In a multilingual nation like Cameroon, translators say, despite important work, they remain assistants or secretarial staff.
As the world marks the International Translation Day on Wednesday, translators in the bilingual Central African country of Cameroon are demanding a separate ministry, complaining that they remain underdogs, despite rendering critical services.
Although the country has multiple local languages, English and French have been declared as two national languages. Therefore, translators play a pivotal role in the linguistically diverse country.
“But practically, the translators are not recognized here. Their jobs are reduced simply as an assistant or secretarial level, ignoring the fact that this profession requires a lot of human or intellectual investment,” said Leontine Nlomngoi, president of Cameroonian Association of Professionals of Translation and Interpretation (APTIC).
Speaking to Anadolu Agency Nlomngoi, said the translations are not recognized among leading professions. She said that her organization has been creating awareness among individuals and public authorities about the significance of this profession.
Chimene Kegne, who works as a freelance translator said that for want of respect and recognition, nobody wants to stick to this profession.
“Very often when someone hires a translator it is because they have no choice, not because the translator has any value. Many translators finish their studies and then move on to other professions because it is difficult to find work as a translator,” she said.
Emic Tchaha who works for a public company as a translator said although the profession is innovative, but lacks its value and significance in the eyes of people and government.
“Some fellow translators, mainly employed by Chinese companies, complain of mistreatment. They are also forced to work as couriers, drivers, and company managers without receiving a corresponding salary,” he said.
Ivan Loic Nkolo Ate, translator and member of the APTIC, said it was better to work as a freelancer rather than getting employed in a company. But he lamented that at various times, the jobs do not come forcing him to go without money.
According to Leontine Nlomngoi, the profession has become organized since the 1980s at the institutional level with the training and recruitment of interpreters in the civil service. But she said the boom of translators has made the job uneconomical.

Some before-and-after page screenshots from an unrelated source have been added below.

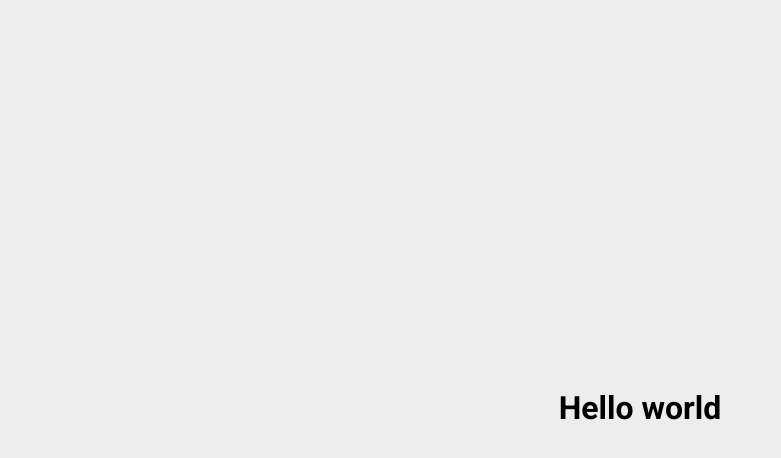
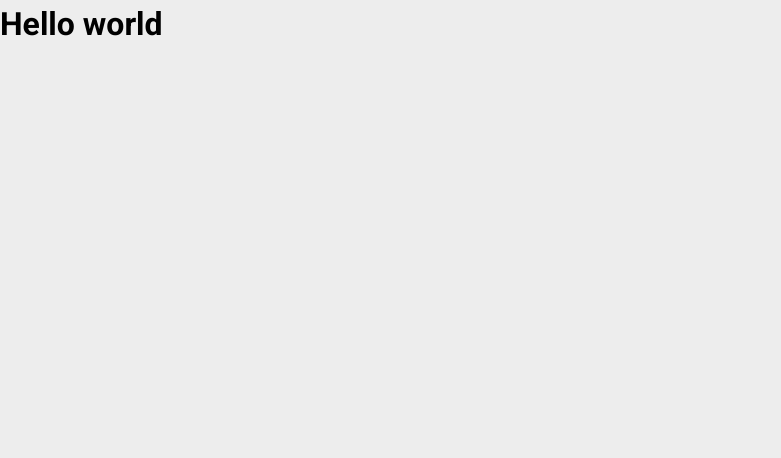
Before and after one commit to arthurgusma/challenge-mobi, a React (Vite) app: page /pesquisa in a window 1280 px wide. Shown: the top 458 px of the page, without its empty margins (0-781 px from the left). Built offline with nearby package versions, Linux system fonts and the light colour scheme.

Commit message:
fix: layout overflow

```diff
--- a/src/index.css
+++ b/src/index.css
@@ -1,3 +1,19 @@
+* {
+  margin: 0;
+  padding: 0;
+  box-sizing: border-box;
+}
+
+html, body {
+  height: 100%;
+  overflow-x: hidden;
+}
+
+body {
+  margin: 0;
+  padding: 0;
+}
+
 :root {
   font-family: roboto;
   line-height: 1.5;
@@ -12,10 +28,3 @@
   -webkit-font-smoothing: antialiased;
   -moz-osx-font-smoothing: grayscale;
 }
-
-body {
-  display: flex;
-  justify-content: center;
-  align-items: center;
-  min-height: 100dvh;
-}
```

“It is true that the government initiative to recruit 100 translators in public service every year continues to help young people. But we should work on structuring the market,” she added.
She suggested that setting a minimum fee for translators, especially those in the private sector could help them to negotiate. In the case of public service employees, their payments are set according to government rates.
The APTIC president also asked for setting up a ministry dedicated to translation in a multilingual country. She said while the government was doing its bid to help translators, but overall, they feel a little orphaned.
“We need to collaborate with external translators to create partnerships that will allow us to open large firms and avoid unemployment for those who are just starting in the profession,” she said.
“We will gain by working in college and pooling our skills and knowledge to get bigger markets. We should also share tips because together we are stronger,” joined Nkolo Ate.
Despite difficulties, translators are motivated that the profession will bring them large revenue when the opportunity arises.
According to Emic Tchaha, a conference can bring them $177-$1775. She said translating just a page can bring them $17 sometimes.
Also, the translation brings awareness about cultural enrichment. “Since translation has to remain in touch with people of other cultures. A translator brings integration of cultures. Knowing several languages is like having several cultures and being a child of the world,” said Kegne.